City's mistake costs Raleigh used car business
Posted January 16, 2012
Raleigh, N.C. — Raleigh leaders admit they made mistakes twice when they allowed Campus Auto Repair along Hillsborough Street to start selling used cars on its lot. Now, the owners are demanding the city make things right.
When Saleh Nazleh and his brother, Naser, bought Campus Auto Repair in 2005, they were both looking for a better life.
"I have three kids myself. My brother has six," Nazleh said Monday.
As the auto repair business slowed down, the brothers decided to start selling used cars on the lot.
A Raleigh zoning official came in 2006 and approved them to have up to three vehicles on display for sale.
But the brothers weren't able to raise the $5,000 needed to afford a dealer's license and insurance.
So, in 2010 they went through the process again because their zoning approval had expired. They painted the building, got signs, cleaned up the parking lot like the city asked them to and purchased dealer's licenses and insurance.
"We wanted to do it the right way, so we could go to the auction and buy a car (and) report every car we sell and pay our taxes," Nazleh said.
Another inspector came out and approved them to sell two cars in two allotted spaces.

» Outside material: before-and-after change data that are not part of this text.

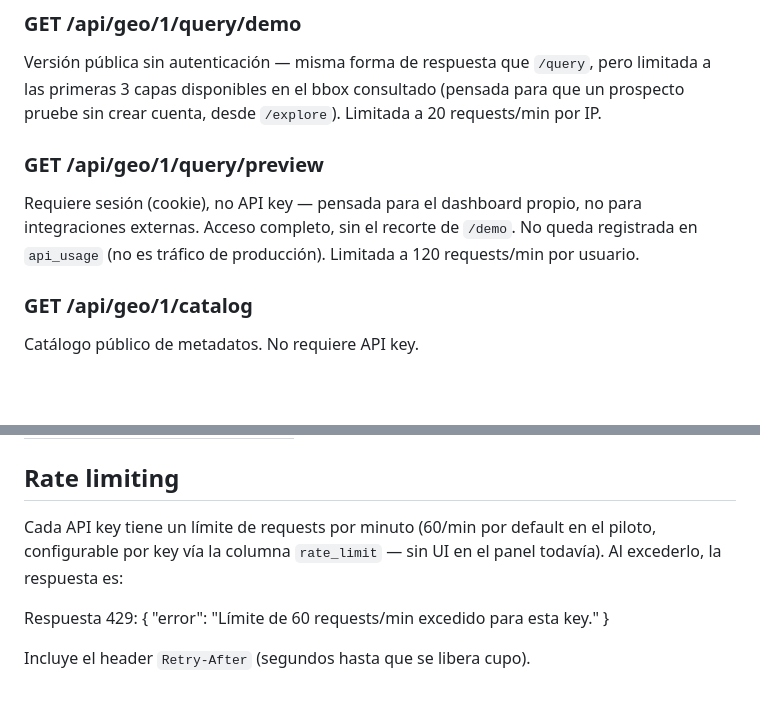
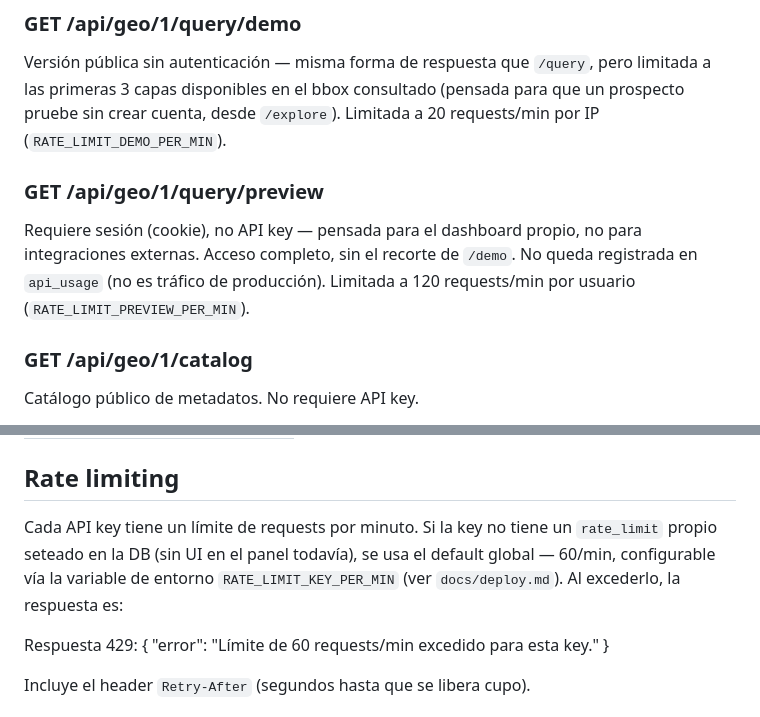
Before and after one commit to leguren/capibara, a Markdown page: docs/api-geo.md, 2 parts joined by grey strips. Drawn GitHub-style; blank space fills up the shorter version.

```diff
--- a/docs/api-geo.md
+++ b/docs/api-geo.md
@@ -59,14 +59,14 @@ Notas:
 Versión pública sin autenticación — misma forma de respuesta que `/query`,
 pero limitada a las primeras 3 capas disponibles en el bbox consultado
 (pensada para que un prospecto pruebe sin crear cuenta, desde `/explore`).
-Limitada a 20 requests/min por IP.
+Limitada a 20 requests/min por IP (`RATE_LIMIT_DEMO_PER_MIN`).
 
 ### GET /api/geo/1/query/preview
 
 Requiere sesión (cookie), no API key — pensada para el dashboard propio,
 no para integraciones externas. Acceso completo, sin el recorte de `/demo`.
 No queda registrada en `api_usage` (no es tráfico de producción). Limitada
-a 120 requests/min por usuario.
+a 120 requests/min por usuario (`RATE_LIMIT_PREVIEW_PER_MIN`).
 
 ### GET /api/geo/1/catalog
 
@@ -98,9 +98,10 @@ No requiere API key.
 
 ## Rate limiting
 
-Cada API key tiene un límite de requests por minuto (60/min por default en
-el piloto, configurable por key vía la columna `rate_limit` — sin UI en el
-panel todavía). Al excederlo, la respuesta es:
+Cada API key tiene un límite de requests por minuto. Si la key no tiene un
+`rate_limit` propio seteado en la DB (sin UI en el panel todavía), se usa
+el default global — 60/min, configurable vía la variable de entorno
+`RATE_LIMIT_KEY_PER_MIN` (ver `docs/deploy.md`). Al excederlo, la respuesta es:
 
 Respuesta 429:
 { "error": "Límite de 60 requests/min excedido para esta key." }
```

"Business got even slower after that – and yes, I decided to display more than just two cars," Nazleh said. "I’m not blocking the sidewalks...I’m not having problems with any neighbors."
Recently, Nazleh received a letter from the city manager's office stating that the city "made a mistake" issuing a license to him to sell used cars in the first place because of zoning issues.
The city council agreed that used cars along Hillsborough Street just don't work.
"We've been working on Hillsborough Street a long time to change the mindset of what it is, so I do agree that doesn't need to be there," Councilman John Odom said. "It was a mistake. We make mistakes."
But Odom said he feels the city should at least give the Nazlehs a chance to make back some of the money they spent on the licenses and the cars.
Nazleh said he’s asked the city to allow them to sell two cars at a time on the lot until their dealer's license expires in September.
"We don't want them to change the guidelines of the city. If that's what it is, that's what it is, but you guys made a mistake. Please let us sell cars until our license expires," Nazleh said.
City Attorney Thomas McCormick is looking into a compromise that would allow the men to sell cars until the license expires. He is expected to report that information to the city council on Tuesday.